As the LDS Church has said, America should be a place free of religious bigotry.
Chances are you don’t know Dilawar Syed. He is an immigrant, a US citizen, a graduate of the University of Texas at Austin and the Wharton School of Business. He is a successful businessman who has served as both CEO and COO at major corporations. He is also President Joe Biden’s nominee for Deputy Administrator of the Small Business Administration endorsed by the United States Chamber of Commerce and endorsed by more than two hundred business leaders.
He is also a Muslim.
The recent publication of The Church of Jesus Christ of Latter-day Saints sharing perspectives and building trust between the Mormon faith and Muslims is something to admire. It speaks of the best ideals of our nation and within us. This post couldn’t be more timely. It reminded me of both the urgency and the need for such conversations.

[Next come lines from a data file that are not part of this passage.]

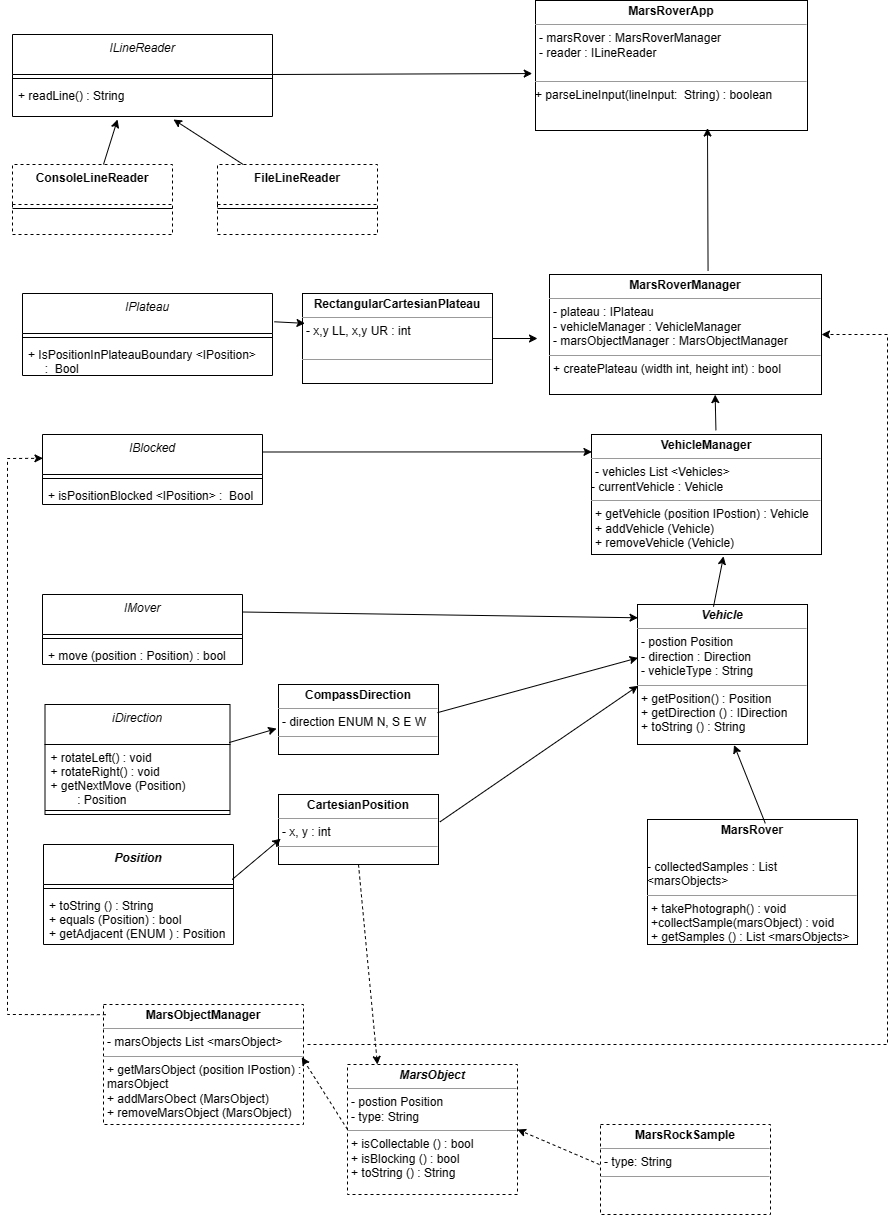
The draw.io diagram Docs/Mars Rover V2 UML.png in adeyatz/melody-mars-rover-app, before a commit. Source tidied: cells renumbered, new cells last; positions are measured from the earlier drawing's top-left corner, leaving out a move shared by most shapes.
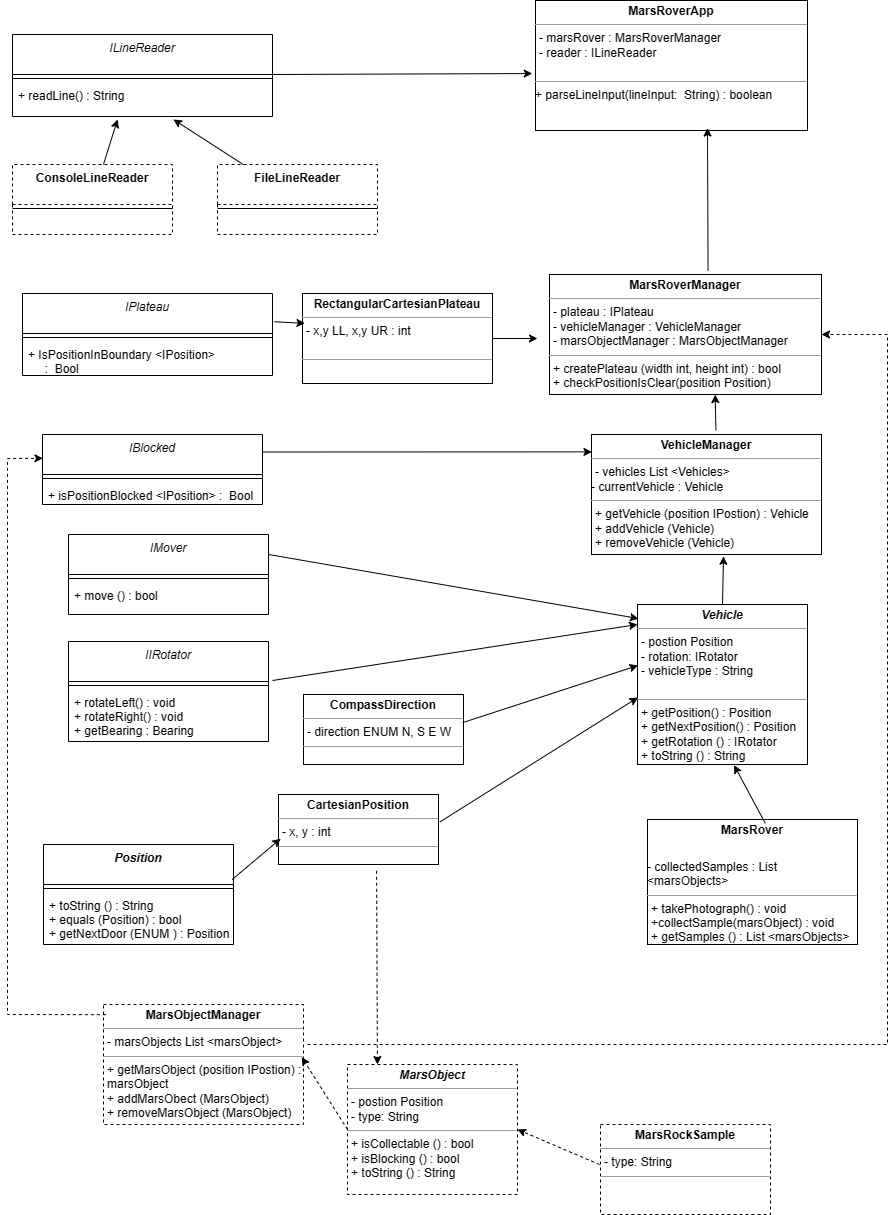
The same diagram one commit later.

Diff of the diagram source:
```diff
@@ -8,7 +8,7 @@
     <mxCell id="3" style="line;html=1;strokeWidth=1;align=left;verticalAlign=middle;spacingTop=-1;spacingLeft=3;spacingRight=3;labelPosition=right;" parent="2" vertex="1">
       <mxGeometry y="40" width="250" height="8" as="geometry" />
     </mxCell>
-    <mxCell id="4" value="+ IsPositionInPlateauBoundary &lt;IPosition&gt;&#10;     :  Bool" style="text;align=left;verticalAlign=top;spacingLeft=4;spacingRight=4;overflow=hidden;" parent="2" vertex="1">
+    <mxCell id="4" value="+ IsPositionInBoundary &lt;IPosition&gt;&#10;     :  Bool" style="text;align=left;verticalAlign=top;spacingLeft=4;spacingRight=4;overflow=hidden;" parent="2" vertex="1">
       <mxGeometry y="48" width="250" height="34" as="geometry" />
     </mxCell>
     <mxCell id="5" value="&lt;p style=&quot;margin:0px;margin-top:4px;text-align:center;&quot;&gt;&lt;b&gt;RectangularCartesianPlateau&lt;/b&gt;&lt;/p&gt;&lt;hr size=&quot;1&quot;&gt;&lt;p style=&quot;margin:0px;margin-left:4px;&quot;&gt;- x,y LL, x,y UR : int&lt;/p&gt;&lt;p style=&quot;margin:0px;margin-left:4px;&quot;&gt;&lt;br&gt;&lt;/p&gt;&lt;hr size=&quot;1&quot;&gt;&lt;p style=&quot;margin:0px;margin-left:4px;&quot;&gt;&lt;br&gt;&lt;/p&gt;" style="verticalAlign=top;align=left;overflow=fill;fontSize=12;fontFamily=Helvetica;html=1;whiteSpace=wrap;" parent="1" vertex="1">
@@ -20,31 +20,22 @@
     <mxCell id="7" style="line;html=1;strokeWidth=1;align=left;verticalAlign=middle;spacingTop=-1;spacingLeft=3;spacingRight=3;labelPosition=right;" parent="6" vertex="1">
       <mxGeometry y="40" width="190" height="8" as="geometry" />
     </mxCell>
-    <mxCell id="8" value="+ toString () : String&#10;+ equals (Position) : bool&#10;+ getAdjacent (ENUM ) : Position" style="text;align=left;verticalAlign=top;spacingLeft=4;spacingRight=4;overflow=hidden;" parent="6" vertex="1">
+    <mxCell id="8" value="+ toString () : String&#10;+ equals (Position) : bool&#10;+ getNextDoor (ENUM ) : Position" style="text;align=left;verticalAlign=top;spacingLeft=4;spacingRight=4;overflow=hidden;" parent="6" vertex="1">
       <mxGeometry y="48" width="190" height="52" as="geometry" />
     </mxCell>
     <mxCell id="9" value="&lt;p style=&quot;margin:0px;margin-top:4px;text-align:center;&quot;&gt;&lt;b&gt;CartesianPosition&lt;/b&gt;&lt;/p&gt;&lt;hr size=&quot;1&quot;&gt;&lt;p style=&quot;margin:0px;margin-left:4px;&quot;&gt;- x, y : int&lt;/p&gt;&lt;hr size=&quot;1&quot;&gt;&lt;p style=&quot;margin:0px;margin-left:4px;&quot;&gt;&lt;br&gt;&lt;/p&gt;" style="verticalAlign=top;align=left;overflow=fill;fontSize=12;fontFamily=Helvetica;html=1;whiteSpace=wrap;" parent="1" vertex="1">
       <mxGeometry x="271" y="794" width="160" height="70" as="geometry" />
     </mxCell>
-    <mxCell id="10" value="iDirection" style="swimlane;fontStyle=2;align=center;verticalAlign=top;horizontal=1;startSize=40;rounded=0;shadow=0;strokeWidth=1;" parent="1" vertex="1">
-      <mxGeometry x="37.5" y="704" width="185" height="110" as="geometry" />
-    </mxCell>
-    <mxCell id="11" value="+ rotateLeft() : void&#10;+ rotateRight() : void&#10;+ getNextMove (Position) &#10;        : Position" style="text;align=left;verticalAlign=top;spacingLeft=4;spacingRight=4;overflow=hidden;" parent="10" vertex="1">
-      <mxGeometry y="40" width="185" height="62" as="geometry" />
-    </mxCell>
-    <mxCell id="12" style="line;html=1;strokeWidth=1;align=left;verticalAlign=middle;spacingTop=-1;spacingLeft=3;spacingRight=3;labelPosition=right;" parent="10" vertex="1">
-      <mxGeometry y="102" width="185" height="8" as="geometry" />
-    </mxCell>
     <mxCell id="13" value="&lt;p style=&quot;margin:0px;margin-top:4px;text-align:center;&quot;&gt;&lt;b&gt;CompassDirection&lt;/b&gt;&lt;/p&gt;&lt;hr size=&quot;1&quot;&gt;&lt;p style=&quot;margin:0px;margin-left:4px;&quot;&gt;- direction ENUM N, S E W&lt;/p&gt;&lt;hr size=&quot;1&quot;&gt;&lt;p style=&quot;margin:0px;margin-left:4px;&quot;&gt;&lt;br&gt;&lt;/p&gt;" style="verticalAlign=top;align=left;overflow=fill;fontSize=12;fontFamily=Helvetica;html=1;whiteSpace=wrap;" parent="1" vertex="1">
-      <mxGeometry x="271" y="684" width="160" height="70" as="geometry" />
+      <mxGeometry x="296" y="694" width="160" height="70" as="geometry" />
     </mxCell>
     <mxCell id="14" value="&lt;p style=&quot;margin:0px;margin-top:4px;text-align:center;&quot;&gt;&lt;b&gt;VehicleManager&lt;/b&gt;&lt;/p&gt;&lt;hr size=&quot;1&quot;&gt;&lt;p style=&quot;margin:0px;margin-left:4px;&quot;&gt;- vehicles List &amp;lt;Vehicles&amp;gt;&lt;/p&gt;- currentVehicle : Vehicle&lt;hr size=&quot;1&quot;&gt;&lt;p style=&quot;margin:0px;margin-left:4px;&quot;&gt;&lt;span style=&quot;background-color: initial;&quot;&gt;+ getVehicle (position IPostion) : Vehicle&lt;/span&gt;&lt;br&gt;&lt;/p&gt;&lt;p style=&quot;margin:0px;margin-left:4px;&quot;&gt;+ addVehicle (Vehicle)&lt;/p&gt;&lt;p style=&quot;margin:0px;margin-left:4px;&quot;&gt;+ removeVehicle (Vehicle)&lt;/p&gt;" style="verticalAlign=top;align=left;overflow=fill;fontSize=12;fontFamily=Helvetica;html=1;whiteSpace=wrap;" parent="1" vertex="1">
       <mxGeometry x="584" y="434" width="230" height="120" as="geometry" />
     </mxCell>
-    <mxCell id="15" value="&lt;p style=&quot;margin:0px;margin-top:4px;text-align:center;&quot;&gt;&lt;b&gt;&lt;i&gt;Vehicle&lt;/i&gt;&lt;/b&gt;&lt;/p&gt;&lt;hr size=&quot;1&quot;&gt;&lt;p style=&quot;margin:0px;margin-left:4px;&quot;&gt;- postion Position&lt;/p&gt;&lt;p style=&quot;margin:0px;margin-left:4px;&quot;&gt;- direction : Direction&lt;/p&gt;&lt;p style=&quot;margin:0px;margin-left:4px;&quot;&gt;- vehicleType : String&lt;/p&gt;&lt;hr size=&quot;1&quot;&gt;&lt;p style=&quot;margin:0px;margin-left:4px;&quot;&gt;+ getPosition() : Position&lt;/p&gt;&lt;p style=&quot;margin:0px;margin-left:4px;&quot;&gt;+ getDirection () : IDirection&lt;/p&gt;&lt;p style=&quot;margin:0px;margin-left:4px;&quot;&gt;+ toString () : String&lt;/p&gt;" style="verticalAlign=top;align=left;overflow=fill;fontSize=12;fontFamily=Helvetica;html=1;whiteSpace=wrap;" parent="1" vertex="1">
-      <mxGeometry x="630" y="604" width="170" height="140" as="geometry" />
+    <mxCell id="15" value="&lt;p style=&quot;margin:0px;margin-top:4px;text-align:center;&quot;&gt;&lt;b&gt;&lt;i&gt;Vehicle&lt;/i&gt;&lt;/b&gt;&lt;/p&gt;&lt;hr size=&quot;1&quot;&gt;&lt;p style=&quot;margin:0px;margin-left:4px;&quot;&gt;- postion Position&lt;/p&gt;&lt;p style=&quot;margin:0px;margin-left:4px;&quot;&gt;- rotation: IRotator&lt;/p&gt;&lt;p style=&quot;margin:0px;margin-left:4px;&quot;&gt;- vehicleType : String&lt;/p&gt;&lt;p style=&quot;margin:0px;margin-left:4px;&quot;&gt;&lt;br&gt;&lt;/p&gt;&lt;hr size=&quot;1&quot;&gt;&lt;p style=&quot;margin:0px;margin-left:4px;&quot;&gt;+ getPosition() : Position&lt;/p&gt;&lt;p style=&quot;margin:0px;margin-left:4px;&quot;&gt;+ getNextPosition() : Position&lt;/p&gt;&lt;p style=&quot;margin:0px;margin-left:4px;&quot;&gt;+ getRotation () : IRotator&lt;/p&gt;&lt;p style=&quot;margin:0px;margin-left:4px;&quot;&gt;+ toString () : String&lt;/p&gt;" style="verticalAlign=top;align=left;overflow=fill;fontSize=12;fontFamily=Helvetica;html=1;whiteSpace=wrap;" parent="1" vertex="1">
+      <mxGeometry x="630" y="604" width="170" height="160" as="geometry" />
     </mxCell>
-    <mxCell id="16" value="&lt;p style=&quot;margin:0px;margin-top:4px;text-align:center;&quot;&gt;&lt;b&gt;MarsRoverManager&lt;/b&gt;&lt;/p&gt;&lt;hr size=&quot;1&quot;&gt;&lt;p style=&quot;margin:0px;margin-left:4px;&quot;&gt;- plateau : IPlateau&lt;/p&gt;&lt;p style=&quot;margin:0px;margin-left:4px;&quot;&gt;- vehicleManager : VehicleManager&lt;br&gt;&lt;/p&gt;&lt;p style=&quot;margin:0px;margin-left:4px;&quot;&gt;- marsObjectManager : MarsObjectManager&lt;/p&gt;&lt;hr size=&quot;1&quot;&gt;&lt;p style=&quot;margin:0px;margin-left:4px;&quot;&gt;+ createPlateau (width int, height int) : bool&lt;/p&gt;&lt;p style=&quot;margin:0px;margin-left:4px;&quot;&gt;&lt;br&gt;&lt;/p&gt;" style="verticalAlign=top;align=left;overflow=fill;fontSize=12;fontFamily=Helvetica;html=1;whiteSpace=wrap;" parent="1" vertex="1">
+    <mxCell id="16" value="&lt;p style=&quot;margin:0px;margin-top:4px;text-align:center;&quot;&gt;&lt;b&gt;MarsRoverManager&lt;/b&gt;&lt;/p&gt;&lt;hr size=&quot;1&quot;&gt;&lt;p style=&quot;margin:0px;margin-left:4px;&quot;&gt;- plateau : IPlateau&lt;/p&gt;&lt;p style=&quot;margin:0px;margin-left:4px;&quot;&gt;- vehicleManager : VehicleManager&lt;br&gt;&lt;/p&gt;&lt;p style=&quot;margin:0px;margin-left:4px;&quot;&gt;- marsObjectManager : MarsObjectManager&lt;/p&gt;&lt;hr size=&quot;1&quot;&gt;&lt;p style=&quot;margin:0px;margin-left:4px;&quot;&gt;+ createPlateau (width int, height int) : bool&lt;/p&gt;&lt;p style=&quot;margin:0px;margin-left:4px;&quot;&gt;+ checkPositionIsClear(position Position)&lt;/p&gt;&lt;p style=&quot;margin:0px;margin-left:4px;&quot;&gt;&lt;br&gt;&lt;/p&gt;" style="verticalAlign=top;align=left;overflow=fill;fontSize=12;fontFamily=Helvetica;html=1;whiteSpace=wrap;" parent="1" vertex="1">
       <mxGeometry x="542" y="274" width="272" height="120" as="geometry" />
     </mxCell>
     <mxCell id="17" style="endArrow=classic;html=1;rounded=0;exitX=0.541;exitY=-0.035;exitDx=0;exitDy=0;exitPerimeter=0;entryX=0.609;entryY=1.001;entryDx=0;entryDy=0;entryPerimeter=0;" parent="1" edge="1" source="14" target="16">
@@ -104,15 +95,15 @@
       <mxGeometry y="48" width="220" height="22" as="geometry" />
     </mxCell>
     <mxCell id="34" value="IMover" style="swimlane;fontStyle=2;align=center;verticalAlign=top;horizontal=1;startSize=40;rounded=0;shadow=0;strokeWidth=1;" parent="1" vertex="1">
-      <mxGeometry x="35" y="594" width="200" height="70" as="geometry" />
+      <mxGeometry x="61" y="534" width="200" height="80" as="geometry" />
     </mxCell>
     <mxCell id="35" style="line;html=1;strokeWidth=1;align=left;verticalAlign=middle;spacingTop=-1;spacingLeft=3;spacingRight=3;labelPosition=right;" parent="34" vertex="1">
       <mxGeometry y="40" width="200" height="8" as="geometry" />
     </mxCell>
-    <mxCell id="36" value="+ move (position : Position) : bool" style="text;align=left;verticalAlign=top;spacingLeft=4;spacingRight=4;overflow=hidden;" parent="34" vertex="1">
-      <mxGeometry y="48" width="200" height="22" as="geometry" />
+    <mxCell id="36" value="+ move () : bool&#10;" style="text;align=left;verticalAlign=top;spacingLeft=4;spacingRight=4;overflow=hidden;" parent="34" vertex="1">
+      <mxGeometry y="48" width="200" height="32" as="geometry" />
     </mxCell>
-    <mxCell id="37" style="endArrow=classic;html=1;rounded=0;exitX=1;exitY=0.25;exitDx=0;exitDy=0;entryX=0.003;entryY=0.095;entryDx=0;entryDy=0;entryPerimeter=0;" parent="1" edge="1" source="34" target="15">
+    <mxCell id="37" style="endArrow=classic;html=1;rounded=0;exitX=1;exitY=0.25;exitDx=0;exitDy=0;entryX=0.006;entryY=0.088;entryDx=0;entryDy=0;entryPerimeter=0;" parent="1" edge="1" source="34" target="15">
       <mxGeometry relative="1" as="geometry" />
     </mxCell>
     <mxCell id="38" style="endArrow=classic;html=1;rounded=0;exitX=1;exitY=0.25;exitDx=0;exitDy=0;entryX=0.002;entryY=0.145;entryDx=0;entryDy=0;entryPerimeter=0;" parent="1" edge="1" source="31" target="14">
@@ -121,9 +112,6 @@
     <mxCell id="39" style="endArrow=classic;html=1;rounded=0;exitX=1.007;exitY=0.345;exitDx=0;exitDy=0;exitPerimeter=0;entryX=0.013;entryY=0.332;entryDx=0;entryDy=0;entryPerimeter=0;" parent="1" edge="1" source="2" target="5">
       <mxGeometry relative="1" as="geometry" />
     </mxCell>
-    <mxCell id="40" style="endArrow=classic;html=1;rounded=0;exitX=0.995;exitY=0.346;exitDx=0;exitDy=0;exitPerimeter=0;entryX=-0.012;entryY=0.63;entryDx=0;entryDy=0;entryPerimeter=0;" parent="1" edge="1" source="10" target="13">
-      <mxGeometry relative="1" as="geometry" />
-    </mxCell>
     <mxCell id="41" style="endArrow=classic;html=1;rounded=0;exitX=0.994;exitY=0.402;exitDx=0;exitDy=0;exitPerimeter=0;entryX=0.003;entryY=0.381;entryDx=0;entryDy=0;entryPerimeter=0;" parent="1" edge="1" source="13" target="15">
       <mxGeometry relative="1" as="geometry" />
     </mxCell>
@@ -133,7 +121,7 @@
     <mxCell id="43" style="endArrow=classic;html=1;rounded=0;exitX=0.993;exitY=0.35;exitDx=0;exitDy=0;exitPerimeter=0;entryX=0.014;entryY=0.631;entryDx=0;entryDy=0;entryPerimeter=0;" parent="1" edge="1" source="6" target="9">
       <mxGeometry relative="1" as="geometry" />
     </mxCell>
-    <mxCell id="44" style="endArrow=classic;html=1;rounded=0;exitX=0.447;exitY=0.016;exitDx=0;exitDy=0;exitPerimeter=0;entryX=0.574;entryY=1.015;entryDx=0;entryDy=0;entryPerimeter=0;" parent="1" edge="1" source="15" target="14">
+    <mxCell id="44" style="endArrow=classic;html=1;rounded=0;exitX=0.5;exitY=0;exitDx=0;exitDy=0;entryX=0.574;entryY=1.015;entryDx=0;entryDy=0;entryPerimeter=0;" parent="1" edge="1" source="15" target="14">
       <mxGeometry relative="1" as="geometry" />
     </mxCell>
     <mxCell id="45" value="&lt;p style=&quot;margin:0px;margin-top:4px;text-align:center;&quot;&gt;&lt;b&gt;MarsRover&lt;/b&gt;&lt;/p&gt;&lt;p style=&quot;margin: 4px 0px 0px;&quot;&gt;&lt;b&gt;&lt;br&gt;&lt;/b&gt;&lt;/p&gt;&lt;p style=&quot;margin: 4px 0px 0px;&quot;&gt;- collectedSamples : List &amp;lt;marsObjects&amp;gt;&lt;/p&gt;&lt;hr size=&quot;1&quot;&gt;&lt;p style=&quot;margin:0px;margin-left:4px;&quot;&gt;&lt;/p&gt;&lt;p style=&quot;margin:0px;margin-left:4px;&quot;&gt;+ takePhotograph() : void&lt;/p&gt;&lt;p style=&quot;margin:0px;margin-left:4px;&quot;&gt;+collectSample(marsObject) : void&lt;/p&gt;&lt;p style=&quot;margin:0px;margin-left:4px;&quot;&gt;+ getSamples () : List &amp;lt;marsObjects&amp;gt;&lt;/p&gt;&lt;p style=&quot;margin:0px;margin-left:4px;&quot;&gt;&lt;br&gt;&lt;/p&gt;" style="verticalAlign=top;align=left;overflow=fill;fontSize=12;fontFamily=Helvetica;html=1;whiteSpace=wrap;" parent="1" vertex="1">
@@ -174,8 +162,20 @@
         </Array>
       </mxGeometry>
     </mxCell>
-    <mxCell id="54" style="endArrow=classic;html=1;rounded=0;entryX=0.176;entryY=0;entryDx=0;entryDy=0;entryPerimeter=0;exitX=0.5;exitY=1;exitDx=0;exitDy=0;dashed=1;" parent="1" edge="1" source="9" target="48">
+    <mxCell id="54" style="endArrow=classic;html=1;rounded=0;entryX=0.176;entryY=0;entryDx=0;entryDy=0;entryPerimeter=0;exitX=0.613;exitY=1.089;exitDx=0;exitDy=0;dashed=1;exitPerimeter=0;" parent="1" edge="1" source="9" target="48">
       <mxGeometry relative="1" as="geometry" />
     </mxCell>
+    <mxCell id="55" value="IIRotator" style="swimlane;fontStyle=2;align=center;verticalAlign=top;horizontal=1;startSize=40;rounded=0;shadow=0;strokeWidth=1;" parent="1" vertex="1">
+      <mxGeometry x="61" y="641" width="200" height="100" as="geometry" />
+    </mxCell>
+    <mxCell id="56" style="line;html=1;strokeWidth=1;align=left;verticalAlign=middle;spacingTop=-1;spacingLeft=3;spacingRight=3;labelPosition=right;" parent="55" vertex="1">
+      <mxGeometry y="40" width="200" height="8" as="geometry" />
+    </mxCell>
+    <mxCell id="57" value="+ rotateLeft() : void&#10;+ rotateRight() : void&#10;+ getBearing : Bearing" style="text;align=left;verticalAlign=top;spacingLeft=4;spacingRight=4;overflow=hidden;" parent="55" vertex="1">
+      <mxGeometry y="48" width="200" height="52" as="geometry" />
+    </mxCell>
+    <mxCell id="58" style="endArrow=classic;html=1;rounded=0;exitX=1.02;exitY=0.39;exitDx=0;exitDy=0;exitPerimeter=0;entryX=0;entryY=0.125;entryDx=0;entryDy=0;entryPerimeter=0;" parent="1" edge="1" source="55" target="15">
+      <mxGeometry relative="1" as="geometry" />
+    </mxCell>
   </root>
 </mxGraphModel>
```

Syed’s nomination for deputy administrator was hit in confirmation limbo with the unusual reality of Republican members refusing to allow a quorum to form. Multiple efforts to decipher their objections have been narrowed down to his faith and previous support from Muslim advocacy groups encouraging voter and civic participation.
If confirmed, Syed would become the highest-ranking Muslim appointed to our government. The Republicans’ refusal to vote was followed at best by passive silence and at worst by unfounded allegations of anti-Israel bias. This latest recrimination fuels the worst stereotypes assuming that all Muslims are opposed to American Jews and Israel and are anti-Semitic. This unfounded bias prompted a coalition of Jewish organizations to come to Syed’s defense. They condemned the attack on Syed’s ethnicity, faith and Muslim advocacy work as an attack on his personality.
The promise of America and the American dream has been met with passive fanaticism opposing a qualified candidate based solely on his faith. The American dream draws others to this great nation with the promise that here you can worship without fear or persecution. It is based on the idea that your culture, your traditions and your faith can thrive in freedom. Your efforts, citizenship, willingness to serve, and skills will determine your success, not where you worship.
Syed is an American citizen. Yet his religion is still a hindrance in 2022. That’s why the LDS pamphlet was so timely. We have a qualified person who is turned down due to where they worship. Our best ideals are undermined by fear, misunderstanding and bigotry. We no longer rely on merit, hard work, skill as our guiding prism. Instead, we are seduced by our base instincts which divide rather than seek understanding.
We are not perfect, yet it is the movement towards perfection that keeps our promise. Our ideals of justice, equality, fairness and truth under the guiding principles of our Constitution are what everyone deserves. Martin Luther King said, “Nothing in the world is more dangerous than sincere ignorance and conscientious stupidity.” The actions of those who would oppose Syed’s appointment are committing both acts motivated by their animosity towards his faith.
A few weeks ago, I read with great admiration the positive effort made by the LDS leadership to build a bridge of understanding with the Muslim community. I hope their feelings are enough to reverse the trend of discrimination. Americans like Syed deserve no less.
Sim Gill is the Salt Lake County District Attorney.